[0041] The foregoing description of the preferred embodiments is provided to enable any person skilled in the art to make or use the present invention. Various modifications to these embodiments are possible, and the generic principles presented herein may be applied to other embodiments as well. For instance, messaging unit 130 may spontaneously forward received information to user 105, such as e-mail messages received by e-mail server 190 that are designated as urgent.

[0042] Further, the invention may be implemented in part or in whole as a hard-wired circuit, as a circuit configuration fabricated into an application-specific integrated circuit, or as a firmware program loaded into non-volatile storage or a software program loaded from or into a data storage medium as machine-readable code, such code being instructions executable by an array of logic elements such as a microprocessor or other digital signal processing unit.

[0043] As such, the present invention is not intended to be limited to the embodiments shown above but rather is to be accorded the widest scope consistent with the principles and novel features disclosed in any fashion herein.

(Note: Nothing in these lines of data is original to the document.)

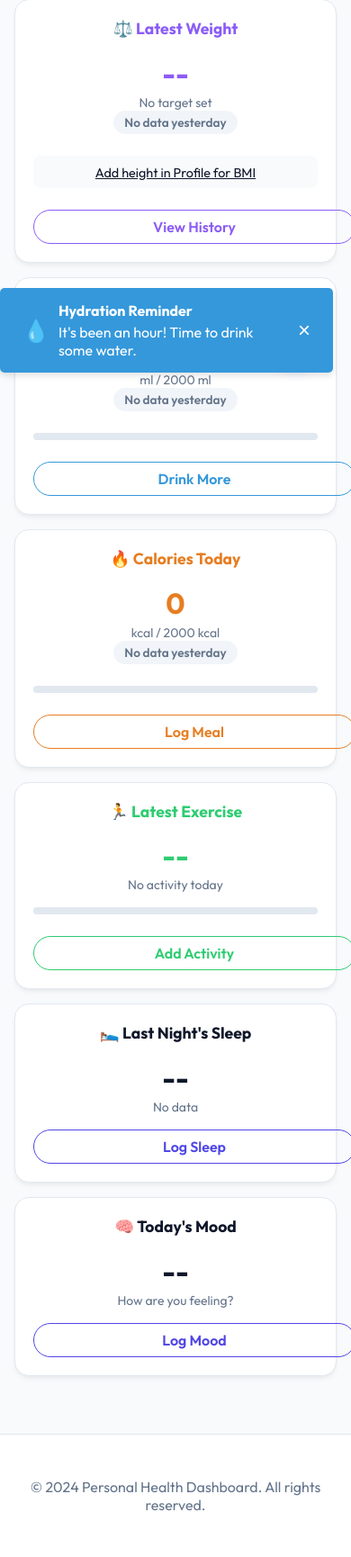
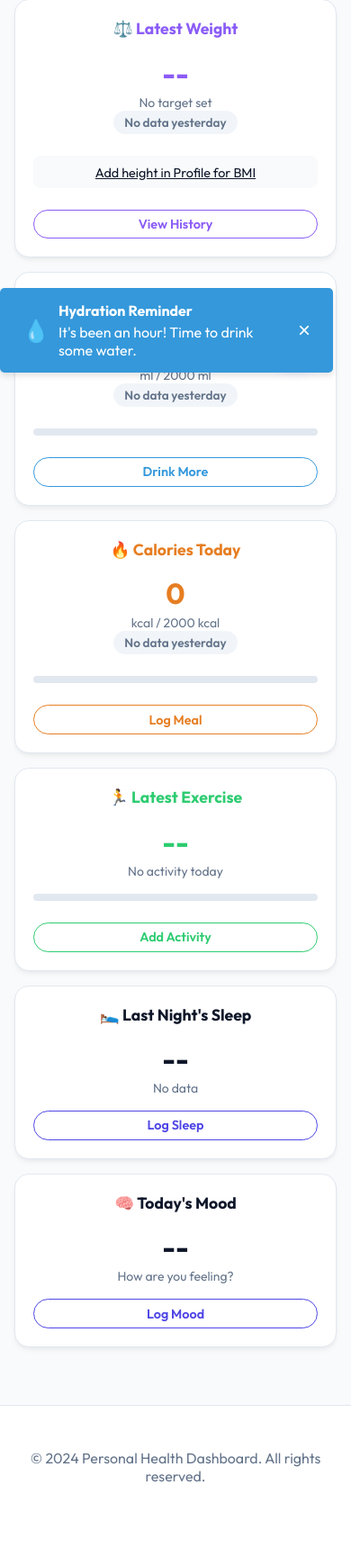
Before and after one commit to thrishaNagaraj-web/personal-health-dashboard, a PHP site: page /dashboard.php in a window 390 px wide. Shown: the part 410-2140 px from the top of the page at 90% size. After the commit the page ends 2057 px from the top, so only its background shows below. Run offline with PHP 8.4, Linux system fonts and the light colour scheme; the visitor is signed in with stand-in values (Sample User, id 1).

Commit message:
Fix mobile: compact card buttons and reduce KPI font size

```diff
--- a/assets/style.css
+++ b/assets/style.css
@@ -622,6 +622,19 @@ footer {
         padding: 1.25rem;
     }
 
+    .card .btn,
+    .card .btn-outline,
+    .card .btn-primary {
+        width: auto;
+        display: inline-block;
+        padding: 0.4rem 1.25rem;
+        font-size: 0.9rem;
+    }
+
+    .card-kpi {
+        font-size: 2rem;
+    }
+
     .dashboard-grid {
         grid-template-columns: 1fr;
     }
```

Referenced by
Citing PatentFiling datePublication dateApplicantTitle
US7213259 *Nov 14, 2002May 1, 2007Highwired Technologies, Inc.Method and apparatus for a mixed-media messaging delivery system
US7489785Jun 26, 2003Feb 10, 2009Mark DonaldsonNoise cancellation system and headphone therefor
US8407052Apr 17, 2007Mar 26, 2013Vovision, LlcMethods and systems for correcting transcribed audio files
US8630282 *Sep 26, 2002Jan 14, 2014Nec Infrontia CorporationVoice transmitting and receiving system
US20110105089 *Nov 4, 2009May 5, 2011Research In Motion CorporationSystem and method of managing voicemail greetings
Classifications
U.S. Classification379/201.02
International ClassificationH04M3/533
Cooperative ClassificationH04M3/42042, H04M3/533, H04M2242/22, H04M3/5335, H04M2203/4509
European ClassificationH04M3/533
Legal Events
DateCodeEventDescription
Sep 5, 2001ASAssignment
Owner name: INTEL CORPORATION, CALIFORNIA
Free format text: ASSIGNMENT OF ASSIGNORS INTEREST;ASSIGNORS:SEIBEL, RICHARD A.;WIENER, CHRISTOPHER R.;REEL/FRAME:012137/0292
Effective date: 20010726